§ **TASK REQUIREMENTS**: Which lines in the listing below contain the word "Journal"? Copy each one.

§ **INPUT MATERIAL**:

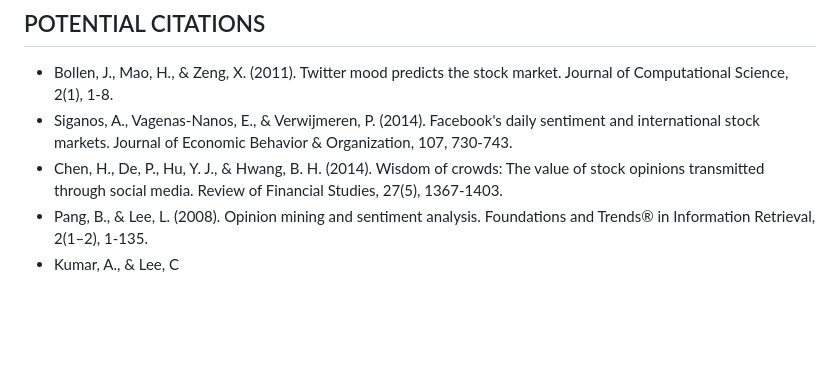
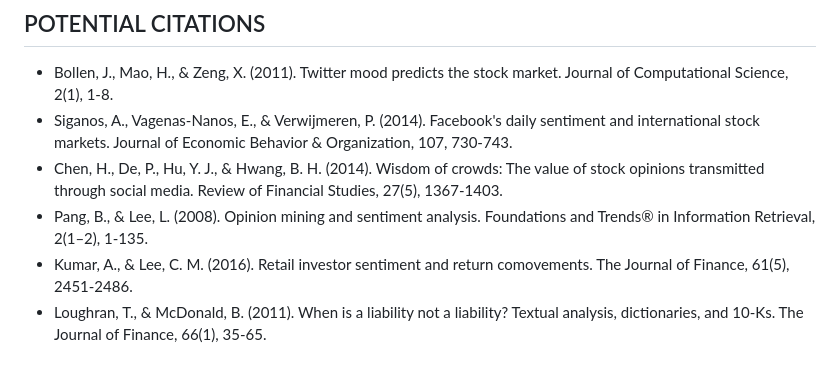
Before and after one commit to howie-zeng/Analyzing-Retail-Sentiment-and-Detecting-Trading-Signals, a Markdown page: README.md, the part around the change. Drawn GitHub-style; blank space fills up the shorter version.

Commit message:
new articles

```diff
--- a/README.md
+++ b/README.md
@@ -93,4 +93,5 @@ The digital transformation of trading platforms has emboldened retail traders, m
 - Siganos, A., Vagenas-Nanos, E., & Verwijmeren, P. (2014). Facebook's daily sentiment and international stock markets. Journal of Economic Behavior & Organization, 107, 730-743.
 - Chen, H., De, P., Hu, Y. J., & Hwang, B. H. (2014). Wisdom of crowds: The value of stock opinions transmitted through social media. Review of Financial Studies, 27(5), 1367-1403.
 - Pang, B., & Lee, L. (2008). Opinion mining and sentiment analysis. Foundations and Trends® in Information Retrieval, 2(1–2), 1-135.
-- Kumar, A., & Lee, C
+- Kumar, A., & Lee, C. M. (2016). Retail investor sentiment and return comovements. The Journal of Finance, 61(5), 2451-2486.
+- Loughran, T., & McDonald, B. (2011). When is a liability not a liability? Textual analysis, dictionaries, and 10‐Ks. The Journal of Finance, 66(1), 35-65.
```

§ **EXERCISE RESULT**:
 - Siganos, A., Vagenas-Nanos, E., & Verwijmeren, P. (2014). Facebook's daily sentiment and international stock markets. Journal of Economic Behavior & Organization, 107, 730-743.
+- Kumar, A., & Lee, C. M. (2016). Retail investor sentiment and return comovements. The Journal of Finance, 61(5), 2451-2486.
+- Loughran, T., & McDonald, B. (2011). When is a liability not a liability? Textual analysis, dictionaries, and 10‐Ks. The Journal of Finance, 66(1), 35-65.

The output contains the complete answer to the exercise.